Ads on Test - Citroën DS Pallas
This fuel-injected 2.3-litre range-topper has desirable optional extras including factory air conditioning, explains Mike Renaut
Shiny dark blue paint suits this 1973 DS Injection Electronique and covers straight, corrosion-free panels with generally excellent gaps. All the Pallas trim is in place and appears in nice condition despite some surface tarnish, especially on the rear window surrounds.
All glass including the headlamp covers is free from damage, the inner set of lights turning with the steering. Originally sold in Prato, Italy, the left-hand drive DS came to the UK in 2014 and the headlights still appear to be set up for driving on the right. Bumpers are equally blemish-free, as are the Pallas wheelcovers. If we had to nit-pick, there is slight surface rust on the wiper arms and the lower door trims are not affixed perfectly straight, but otherwise this car is hard to fault.
The factory-fitted – and operational – air conditioning is an unusual option. The blue and white cloth and leathercloth interior is in especially nice condition with no obvious damage and the big seats with headrests prove both comfortable and supportive. The dashboard is free of cracks, but there are a few small areas of scuffed paint and the surround for one set of pushbuttons needs securing in place. A rear window blind is included and the light grey fabric headlining is droop-free and in perfect condition.
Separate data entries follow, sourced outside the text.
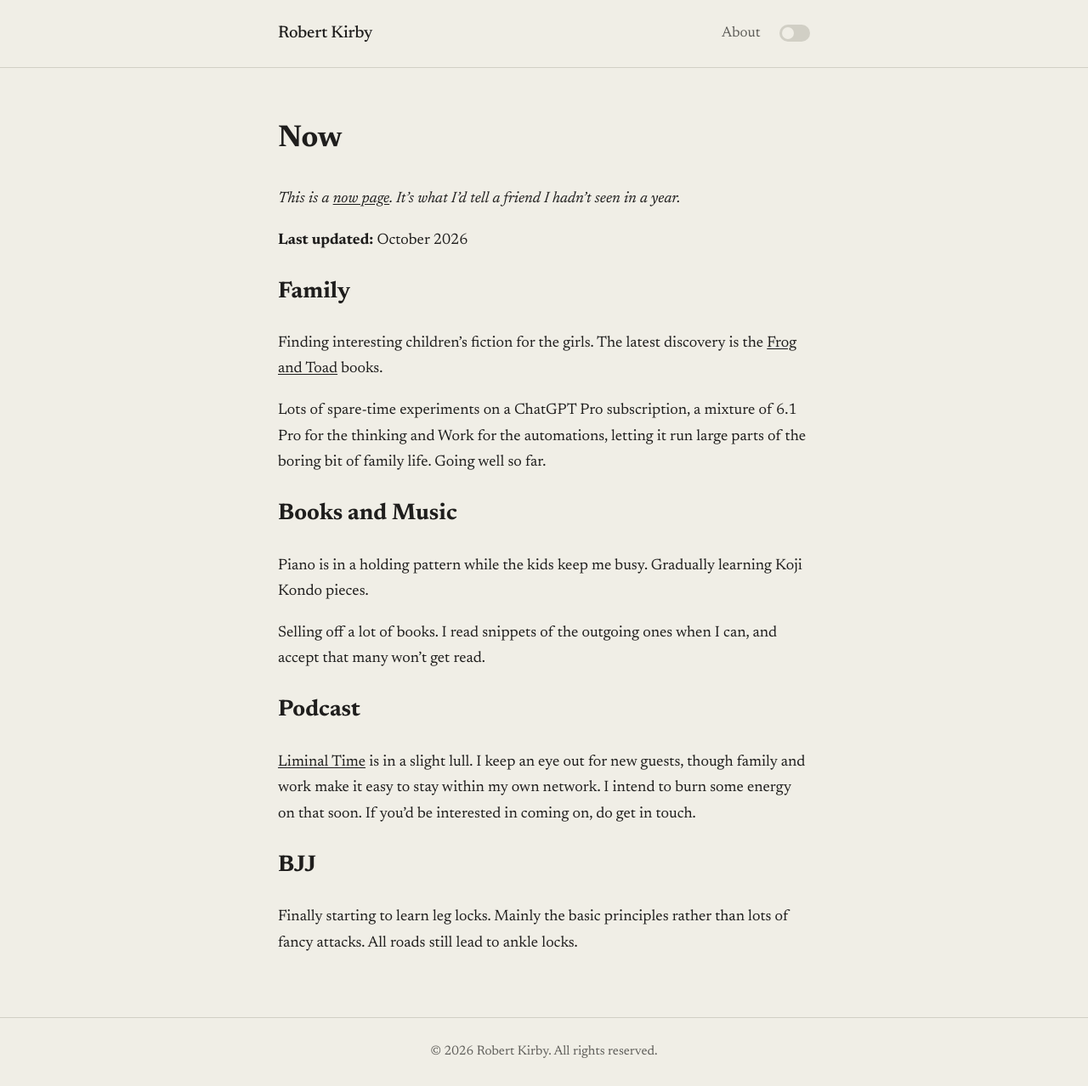
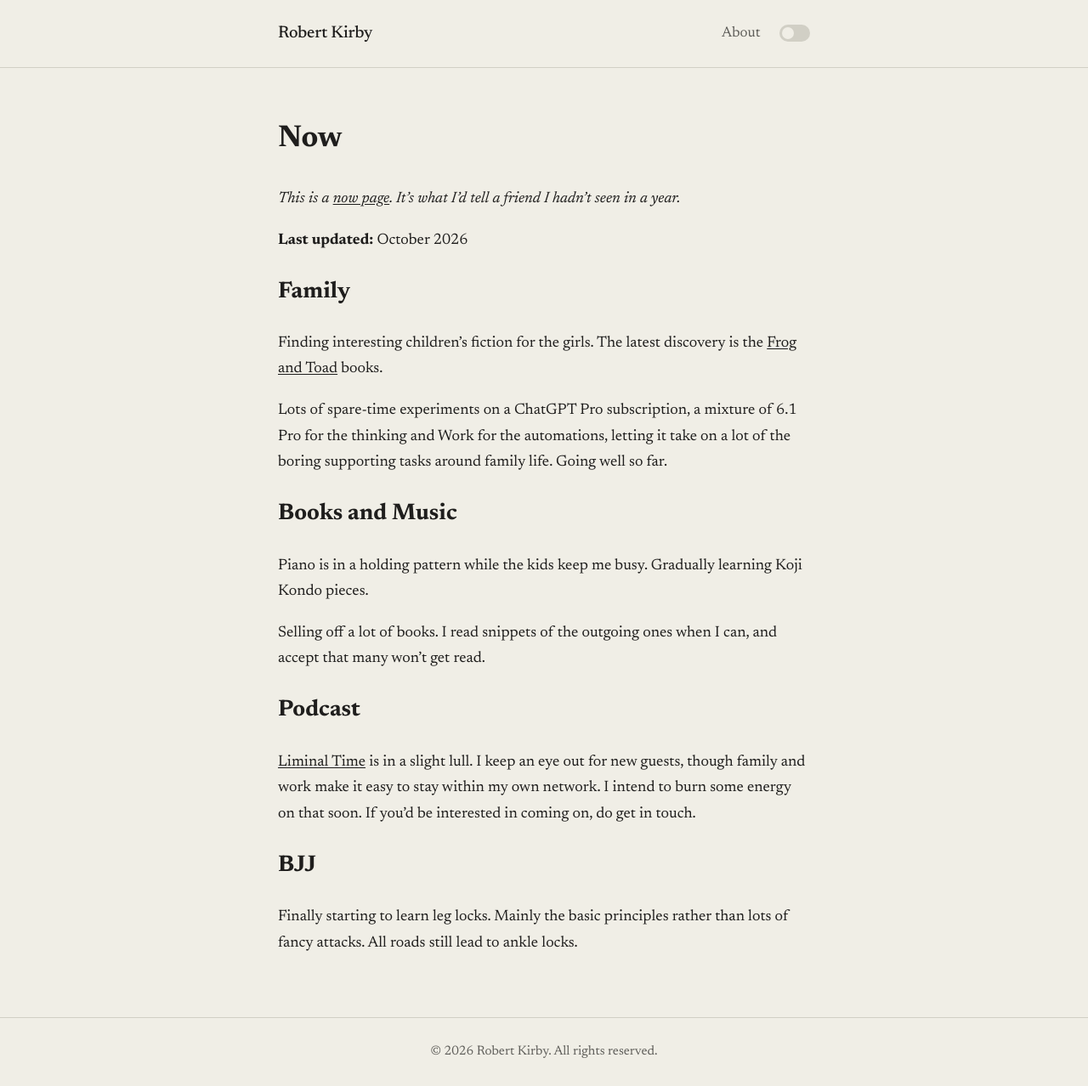
Before and after one commit to rob137/rob137.github.io, a Jekyll site: the page built from now.md, in a window 1280 px wide and 1278 px high. Shown: the whole window at 85% size. Built offline with Jekyll 4.4.1, drawn with Linux system fonts in a browser that asks for light colours.

```diff
--- a/now.md
+++ b/now.md
@@ -13,7 +13,7 @@ permalink: /now/
 
 Finding interesting children's fiction for the girls. The latest discovery is the [Frog and Toad](https://en.wikipedia.org/wiki/Frog_and_Toad) books.
 
-Lots of spare-time experiments on a ChatGPT Pro subscription, a mixture of 6.1 Pro for the thinking and Work for the automations, letting it run large parts of the boring bit of family life. Going well so far.
+Lots of spare-time experiments on a ChatGPT Pro subscription, a mixture of 6.1 Pro for the thinking and Work for the automations, letting it take on a lot of the boring supporting tasks around family life. Going well so far.
 
 ## Books and Music
 
```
Door cards appear unmarked, as does the dark blue carpet.
Turn the ignition key and the engine fires up immediately, soon settling to a smooth idle at an indicated 1200rpm. It quickly warms up and nothing on the numerous warning gauges offers cause for concern. The suspension operates just as it should, with the car soon finding its natural ride height. Again, no leaks or untoward noises were spotted during our inspection.
On the road the Citroën is quiet and well-mannered with very light steering that still feels precise. Finding your way through the five-speed gearbox using the column-mounted gearlever soon becomes second nature, with each gear dropping into place positively. Stopping power is impressive, the sharp brake pedal virtually halting the car dead in its own length at low speeds.
Winter and summer tyres are supplied with the DS, the set fitted during our test being Petlas with excellent tread. The jack and an unused ‘multiseason’ spare tyre are present under the bonnet. A generally tidy engine bay has a little worn and scuffed paint on some components, but no obvious leaks or areas of concern were noted. Recent MoT certificates mention a weep from a power steering hose joint, but our inspection failed to detect it.
The odometer reads just over 98,400km (60,000 miles). The previous owner added a new swivelling centre headlight assembly, alternator, high-pressure pump and fuel pump. New injectors and fuel pipes were fitted, and the fuel tank cleaned and lined in 2014. The air conditioning system was repaired and re-gassed in 2015.
This very attractive example of a Pallas has an excellent specification. The car drives beautifully and a little tidying under the bonnet would finish it nicely. This is one of four cars for sale tested in the latest issue, part of 23 pages of buying tips and advice, including Quentin Willson’s Smart Buys, Ads on Test, Buying Guide and Price Guide Quarterly in the June issue of Classic Cars.
Engine 2347cc 4-cyl OHV Power 141bhp @ 5500rpm Torque 135lb ft @ 3500rpm 0-60mph 11.7sec Top Speed 116mph Fuel Consumption 29mpg Length 4874mm Width 1803mm